Virginia -- Our kindergartners attend a half day program, which is not adequate. As a fourth grade teacher I see children, who by the time they reach me, are a full year or two behind in reading. Having a full-time schedule would allow kindergartner teachers the opportunity to teach reading more in-depth. Now more than ever, teachers need additional support within the classroom. Supply budgets barely cover the cost of teaching for a month. I am allowed ten dollars a student for the entire year! Education funding needs to be a priority if we are to be competitive in the world market. Thank you for the opportunity to let me express my opinion.
Connecticut -- They have slashed art, music, industrial arts (wood shop, auto shop and film technology), business education, and other programs at our high school. Some of the teachers were let go. We have barely any electives for our students….Please stop asking teachers to raise test scores when we have little incentives to give our students to enjoy coming to school.
Massachusetts -- I have been a special education teacher for 36 years. It saddens me deeply to confront increasingly needy children with increasingly fewer personnel. First we lost the vice principals, doubling our principal’s responsibilities. Then it was half as many counselors…Now counselors get to double their caseloads….Next it was ALL remedial services and then paraprofessional help, those vital adults who support the classroom teacher’s growing duties. So one adult alone was responsible for teaching 20 six-year-olds to read, write, solve math problems, perform science experiments, and how to be a cooperative member of a community of learners.
You can read more stories submitted by NEA members on NEA’s Education Votes website. The First Responders Back to Work Act will help address this unacceptable situation by investing in saving and creating hundreds of thousands of educator jobs. Voting yes on cloture will ensure that our children won’t fall through the cracks, and instead will have the resources they need to succeed in the worldwide economy.
Investing in public education is also an effective catalyst for economic growth. It has a greater net positive impact on the economy than any other type of investment, including tax cuts. When we invest in public education, lower and middle incomes grow even more than upper incomes, positively impacting businesses’ bottom line as lower-income people spend their new income on consumer goods and services. In a typical state, investing two percent more in public education generates 3,900 new jobs and $92 million in new personal income. An equal tax cut generates less than half those gains — 1,500 new jobs and $41 million in new personal income.

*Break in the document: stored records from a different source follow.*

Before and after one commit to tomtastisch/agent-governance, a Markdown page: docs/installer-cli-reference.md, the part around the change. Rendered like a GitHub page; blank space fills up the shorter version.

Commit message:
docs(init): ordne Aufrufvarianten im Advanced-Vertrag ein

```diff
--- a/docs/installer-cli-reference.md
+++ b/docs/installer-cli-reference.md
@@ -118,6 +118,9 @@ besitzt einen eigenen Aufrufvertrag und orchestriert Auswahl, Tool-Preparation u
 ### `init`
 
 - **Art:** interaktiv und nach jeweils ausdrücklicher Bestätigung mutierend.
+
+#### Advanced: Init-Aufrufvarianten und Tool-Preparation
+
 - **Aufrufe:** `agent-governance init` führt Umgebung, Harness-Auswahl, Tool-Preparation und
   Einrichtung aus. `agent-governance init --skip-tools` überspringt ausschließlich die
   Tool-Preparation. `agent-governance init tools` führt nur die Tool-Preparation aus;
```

We believe the First Responders Back to Work Act offers an important road map to economic recovery and a strong, competitive workforce for the 21st Century. Millions of struggling schools and students cannot afford to wait any longer. We urge you to VOTE YES on cloture of S. 1723.
Director, Center for Advocacy
Manager, Federal Advocacy